  23. Robert J. Willis, 1999. "A Theory of Out-of-Wedlock Childbearing," Journal of Political Economy, University of Chicago Press, vol. 107(S6), pages S33-S64, December.
Full references (including those not matched with items on IDEAS)

Citations

Citations are extracted by the CitEc Project, subscribe to its RSS feed for this item.
as in new window

Cited by:
  1. Ian Walker & Yu Zhu, 2008. "Child Support and Educational Outcomes: Evidence from the British Household Panel Survey," Studies in Economics 0811, Department of Economics, University of Kent.
  2. Gonzalez, Libertad, 2006. "The Effect of Benefits on Single Motherhood in Europe," IZA Discussion Papers 2026, Institute for the Study of Labor (IZA).
  3. Ian Walker & Yu Zhu, 2007. "Do Dads matter? Or is it just their money that matters? Unpicking the effects of separation on educational outcomes by and," Working Papers 200722, Geary Institute, University College Dublin.
  4. Gonzalez, Libertad, 2004. "Single Mothers and Work," IZA Discussion Papers 1097, Institute for the Study of Labor (IZA).

Lists

This item is not listed on Wikipedia, on a reading list or among the top items on IDEAS.

Statistics

Access and download statistics

Corrections

When requesting a correction, please mention this item's handle: RePEc:iza:izadps:dp1677. See general information about how to correct material in RePEc.

For technical questions regarding this item, or to correct its authors, title, abstract, bibliographic or download information, contact: (Mark Fallak).

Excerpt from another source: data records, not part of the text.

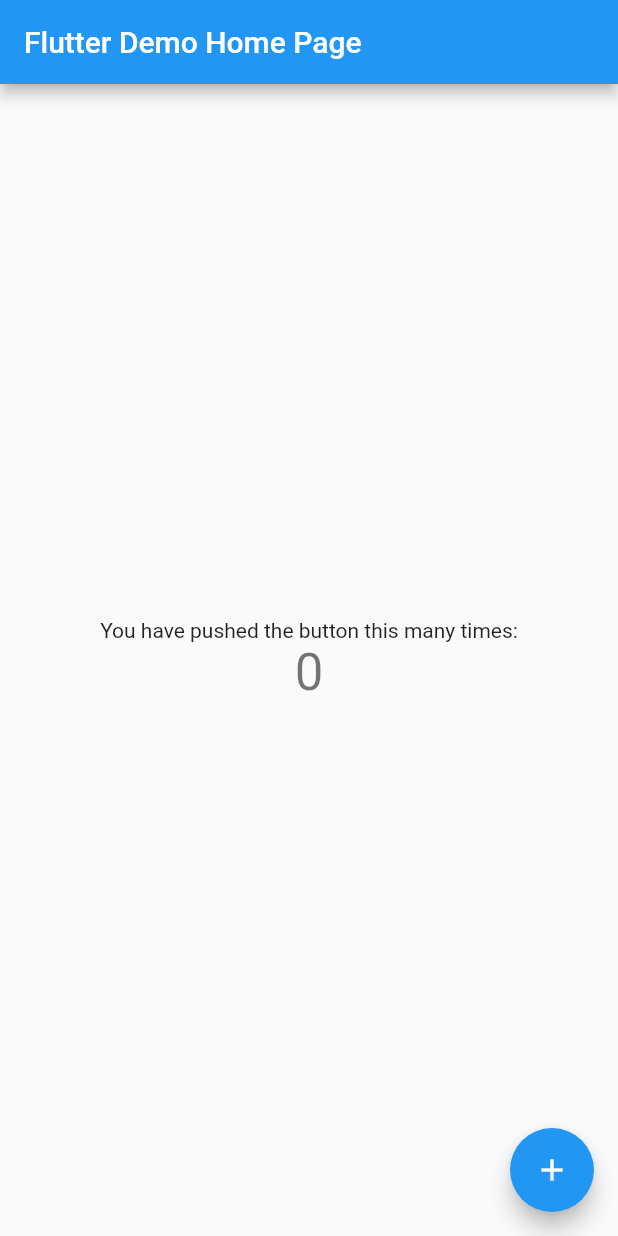
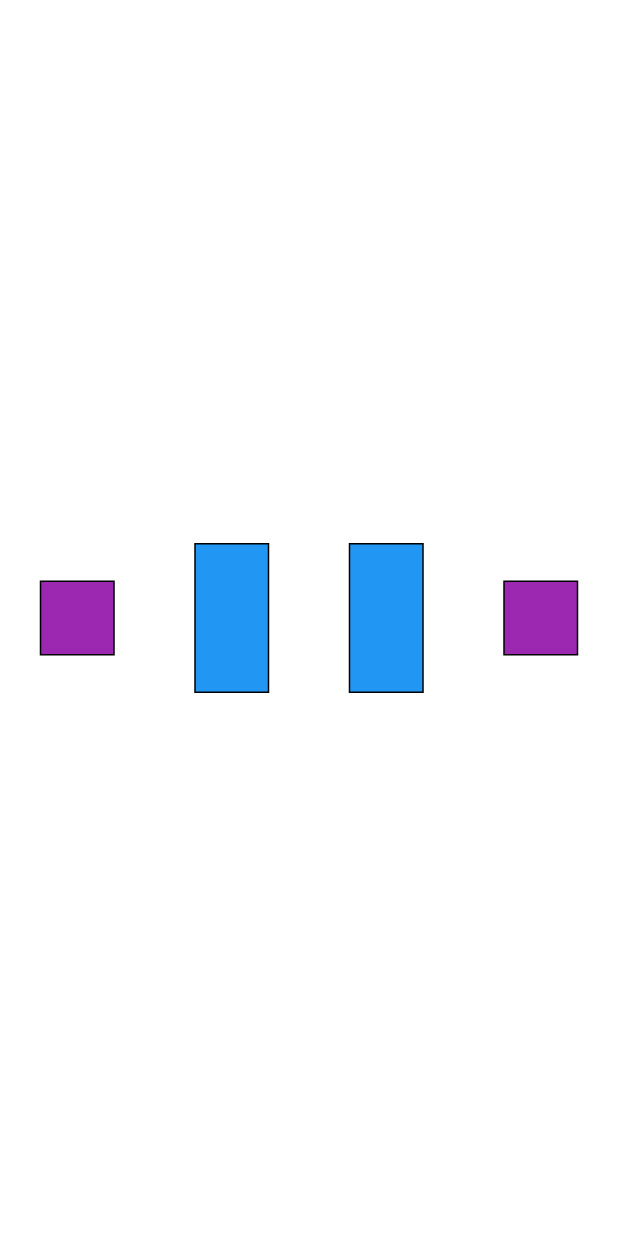
Before and after one commit to duannd/flutter_layout, a Flutter app: the screen it shows after launch, on a phone screen of 412 x 824 dp. Run offline on Flutter 3.47's test engine with Material 2 defaults, Android fonts, the phone set to English and light mode, and no system bars.

Commit message:
Layout complete Row and Column classes section

```diff
--- a/lib/main.dart
+++ b/lib/main.dart
@@ -1,4 +1,7 @@
 import 'package:flutter/material.dart';
+import 'themes/default_theme.dart';
+import 'widgets/home_page.dart';
+import 'widgets/column.dart';
 
 void main() {
   runApp(MyApp());
@@ -10,108 +13,8 @@ class MyApp extends StatelessWidget {
   Widget build(BuildContext context) {
     return MaterialApp(
       title: 'Flutter Demo',
-      theme: ThemeData(
-        // This is the theme of your application.
-        //
-        // Try running your application with "flutter run". You'll see the
-        // application has a blue toolbar. Then, without quitting the app, try
-        // changing the primarySwatch below to Colors.green and then invoke
-        // "hot reload" (press "r" in the console where you ran "flutter run",
-        // or simply save your changes to "hot reload" in a Flutter IDE).
-        // Notice that the counter didn't reset back to zero; the application
-        // is not restarted.
-        primarySwatch: Colors.blue,
-        // This makes the visual density adapt to the platform that you run
-        // the app on. For desktop platforms, the controls will be smaller and
-        // closer together (more dense) than on mobile platforms.
-        visualDensity: VisualDensity.adaptivePlatformDensity,
-      ),
-      home: MyHomePage(title: 'Flutter Demo Home Page'),
+      theme: purpleTheme,
+      home: MyRowWidget(),
     );
   }
 }
-
-class MyHomePage extends StatefulWidget {
-  MyHomePage({Key key, this.title}) : super(key: key);
-
-  // This widget is the home page of your application. It is stateful, meaning
-  // that it has a State object (defined below) that contains fields that affect
-  // how it looks.
-
-  // This class is the configuration for the state. It holds the values (in this
-  // case the title) provided by the parent (in this case the App widget) and
-  // used by the build method of the State. Fields in a Widget subclass are
-  // always marked "final".
-
-  final String title;
-
-  @override
-  _MyHomePageState createState() => _MyHomePageState();
-}
-
-class _MyHomePageState extends State<MyHomePage> {
-  int _counter = 0;
-
-  void _incrementCounter() {
-    setState(() {
-      // This call to setState tells the Flutter framework that something has
-      // changed in this State, which causes it to rerun the build method below
-      // so that the display can reflect the updated values. If we changed
-      // _counter without calling setState(), then the build method would not be
-      // called again, and so nothing would appear to happen.
-      _counter++;
-    });
-  }
-
-  @override
-  Widget build(BuildContext context) {
-    // This method is rerun every time setState is called, for instance as done
-    // by the _incrementCounter method above.
-    //
-    // The Flutter framework has been optimized to make rerunning build methods
-    // fast, so that you can just rebuild anything that needs updating rather
-    // than having to individually change instances of widgets.
-    return Scaffold(
-      appBar: AppBar(
-        // Here we take the value from the MyHomePage object that was created by
-        // the App.build method, and use it to set our appbar title.
-        title: Text(widget.title),
-      ),
-      body: Center(
-        // Center is a layout widget. It takes a single child and positions it
-        // in the middle of the parent.
-        child: Column(
-          // Column is also a layout widget. It takes a list of children and
-          // arranges them vertically. By default, it sizes itself to fit its
-          // children horizontally, and tries to be as tall as its parent.
-          //
-          // Invoke "debug painting" (press "p" in the console, choose the
-          // "Toggle Debug Paint" action from the Flutter Inspector in Android
-          // Studio, or the "Toggle Debug Paint" command in Visual Studio Code)
-          // to see the wireframe for each widget.
-          //
-          // Column has various properties to control how it sizes itself and
-          // how it positions its children. Here we use mainAxisAlignment to
-          // center the children vertically; the main axis here is the vertical
-          // axis because Columns are vertical (the cross axis would be
-          // horizontal).
-          mainAxisAlignment: MainAxisAlignment.center,
-          children: <Widget>[
-            Text(
-              'You have pushed the button this many times:',
-            ),
-            Text(
-              '$_counter',
-              style: Theme.of(context).textTheme.headline4,
-            ),
-          ],
-        ),
-      ),
-      floatingActionButton: FloatingActionButton(
-        onPressed: _incrementCounter,
-        tooltip: 'Increment',
-        child: Icon(Icons.add),
-      ), // This trailing comma makes auto-formatting nicer for build methods.
-    );
-  }
-}
--- /dev/null
+++ b/lib/themes/default_theme.dart
@@ -0,0 +1,16 @@
+import 'package:flutter/material.dart';
+
+var purpleTheme = ThemeData(
+      // This is the theme of your application.
+      //
+      // Try running your application with "flutter run".
+      // You'll see the application has a blue toolbar.
+      // Then, without quitting the app, try changing the primarySwatch below to Colors.green and then invoke
+      //  "hot reload" (press "r" in the console where you ran "flutter run",
+      //  or simply save your changes to "hot reload" in a Flutter IDE).
+      // Notice that the counter didn't reset back to zero; the application is not restarted.
+      primarySwatch: Colors.purple,
+      // This makes the visual density adapt to the platform that you run the app on.
+      // For desktop platforms, the controls will be smaller and closer together (more dense) than on mobile platforms.
+      visualDensity: VisualDensity.adaptivePlatformDensity
+    );
--- /dev/null
+++ b/lib/widgets/column.dart
@@ -0,0 +1,46 @@
+import 'package:flutter/material.dart';
+
+class MyRowWidget extends StatelessWidget {
+  @override
+  Widget build(BuildContext context) {
+    return Row(
+      // mainAxisSize: MainAxisSize.max,
+      mainAxisAlignment: MainAxisAlignment.spaceAround, // alignment boxes horizontal
+      crossAxisAlignment: CrossAxisAlignment.center, // alignment boxes vertical
+      children: <Widget>[
+        BlueBox(),
+        BiggerBlueBox(),
+        BiggerBlueBox(),
+        BlueBox()
+      ],
+    );
+  }
+}
+
+class BlueBox extends StatelessWidget {
+  @override
+  Widget build(BuildContext context) {
+    return Container(
+      width: 50,
+      height: 50,
+      decoration: BoxDecoration(
+        color: Colors.purple,
+        border: Border.all()
+      ),
+    );
+  }
+}
+
+class BiggerBlueBox extends StatelessWidget {
+  @override
+  Widget build(BuildContext context) {
+    return Container(
+      width: 50,
+      height: 100,
+      decoration: BoxDecoration(
+        color: Colors.blue,
+        border: Border.all()
+      ),
+    );
+  }
+}
--- /dev/null
+++ b/lib/widgets/home_page.dart
@@ -0,0 +1,63 @@
+import 'package:flutter/material.dart';
+
+class HomePage extends StatefulWidget {
+  // This widget is the home page of your application.
+  // It is stateful, meaning that it has a State object (defined below) that contains fields that affect how it looks.
+
+  // This class is the configuration for the state.
+  // It holds the values (in this case the title) provided by the parent (in this case the App widget)
+  //    and used by the build method of the State.
+  // Fields in a Widget subclass are always marked "final".
+  final String title;
+
+  HomePage({Key key, this.title}) : super(key: key);
+
+  @override
+  _HomePageState createState() => _HomePageState();
+
+}
+
+class _HomePageState extends State<HomePage> {
+  int _counter = 0;
+
+  void _incrementCounter() {
+    setState(() {
+      // This call to setState tells the Flutter framework that something has changed in this State,
+      //    which causes it to rerun the build method below so that the display can reflect the updated values.
+      // If we changed _counter without calling setState(), then the build method would not be called again, and so nothing would appear to happen.
+      _counter++;
+    });
+  }
+
+  @override
+  Widget build(BuildContext context) {
+    // This method is rerun every time setState is called, for instance as done by the _incrementCounter method above.
+    //
+    // The Flutter framework has been optimized to make rerunning build methods fast,
+    //    so that you can just rebuild anything that needs updating rather than having to individually change instances of widgets.
+    return Scaffold(
+      appBar: AppBar(
+        // Here we take the value from the HomePage object that was created by the App.build method, and use it to set our appbar title.
+        title: Text(widget.title),
+      ),
+      body: Center(
+        // Center is a layout widget. It takes a single child and positions it in the middle of the parent.
+        child: Column(
+          mainAxisAlignment: MainAxisAlignment.center,
+          children: <Widget>[
+            Text('You have pushed the button this many times:'),
+            Text(
+              '$_counter',
+              style: Theme.of(context).textTheme.headline4,
+            )
+          ],
+        ),
+      ),
+      floatingActionButton: FloatingActionButton(
+        onPressed: _incrementCounter,
+        tooltip: 'Increment',
+        child: Icon(Icons.add)
+      ),
+    );
+  }
+}
```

If you have authored this item and are not yet registered with RePEc, we encourage you to do it here. This allows to link your profile to this item. It also allows you to accept potential citations to this item that we are uncertain about.

If references are entirely missing, you can add them using this form.

If the full references list an item that is present in RePEc, but the system did not link to it, you can help with this form.

If you know of missing items citing this one, you can help us creating those links by adding the relevant references in the same way as above, for each refering item. If you are a registered author of this item, you may also want to check the "citations" tab in your profile, as there may be some citations waiting for confirmation.

Please note that corrections may take a couple of weeks to filter through the various RePEc services.